Bluetooth is emerging as the de facto standard for personal area networking (PAN); however, it is limited to a maximum one-way data throughput of 723.2 kb/s. It would be desirable to increase this, especially for certain point-to-point wireless applications such as transferring video from a consumer camcorder to a monitor.

Further, one desires not to employ an "exotic" system useable only for this purpose; it would be desirable to use Bluetooth in some way due to its expected market ubiquity and low cost, making only modest changes to software and hardware. In these applications a single, high-speed, asymmetric link is required, and no other devices are active in the piconet.

To meet these requirements, multiple Bluetooth piconets may be used simultaneously, achieving an aggregate data transmission rate higher than that possible in a single piconet. In most applications it is envisioned that each piconet has only two devices in it, a master and a single slave. (Other slaves could, of course, be parked or otherwise inactive in the piconets.)

Without loss of generality, and for the purposes of exposition, assume that the master in each piconet is transmitting data to the slave, which is merely acknowledging correctly received packets. A plurality of fully functioning Bluetooth modules would be in each consumer electronic device and, although all Bluetooth modules are coupled to the same frequency reference, each has its own Bluetooth address.

In this way, the frequency hopping sequence of each module will be independent but, because of the common frequency reference, they will be time-synchronized. Further, due to the time synchronization, all masters will transmit simultaneously and receive simultaneously; this eliminates the problem of one master trying to receive a distant slave while a collocated master is transmitting, and means that the slaves receive signals of similar strength (neglecting multipath effects, which should not be significant due to the 40 dB in-band Bluetooth selectivity specification).

In the simplest embodiment, the transmitted data stream is split into n streams, with each of the n Bluetooth modules transmitting one stream. (The strawman use case would be the transmission of RGB video on three different piconets, one red, one green, and one blue; see Figure 1.) At the receiving device, the received data from the n Bluetooth modules present are then combined to recover the original transmitted data stream.

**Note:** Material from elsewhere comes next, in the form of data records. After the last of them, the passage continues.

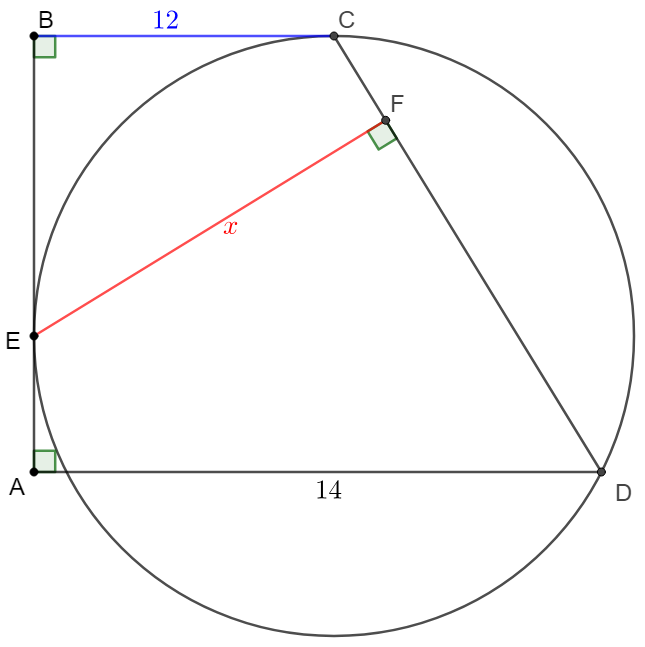
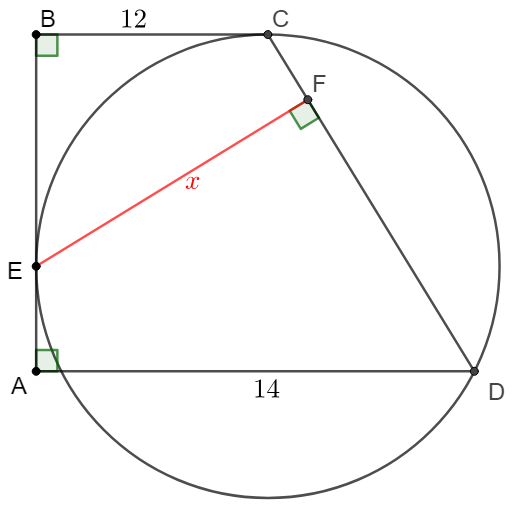
add post

diff --git a/_posts/2023-10-01-wo.md b/_posts/2023-10-01-wo.md
@@ -59,9 +59,9 @@ $$
 
 #### 10/03/2023
 
-##### Trapezoid $ABCD$ has $\angle{ABC}=\angle{BAD}=90^{\circ}, BC=12, AD=14$. Point $E, F$ are on side $AB, CD$ respectively. Point $C, E$ is tangent to circle.  $EF \perp CD$ at $F$. Find $EF$
+##### Trapezoid $ABCD$ has $\angle{ABC}=\angle{BAD}=90^{\circ}, BC=12, AD=14$. Point $E, F$ are on side $AB, CD$ respectively. Point $C, E$ is tangent to circle.  $D$ is on the circle. $EF \perp CD$ at $F$. Find $EF$
 
-![image-20231002224627257](/assets/images/2023/image-20231002224627257.png)
+![image-20231003000621525](/assets/images/2023/image-20231002224627257.png)
 
 **Solve:**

If one of the slaves had a packet error, for example in the green piconet, a nack is sent to all masters, and all packets on all piconets are resent, to maintain synchronicity. (At the cost of a little more complexity, only the errored piconet could retransmit, with the others silent; this requires the use of an additional flow control command, and complicates the data rate analysis to follow, but in most cases...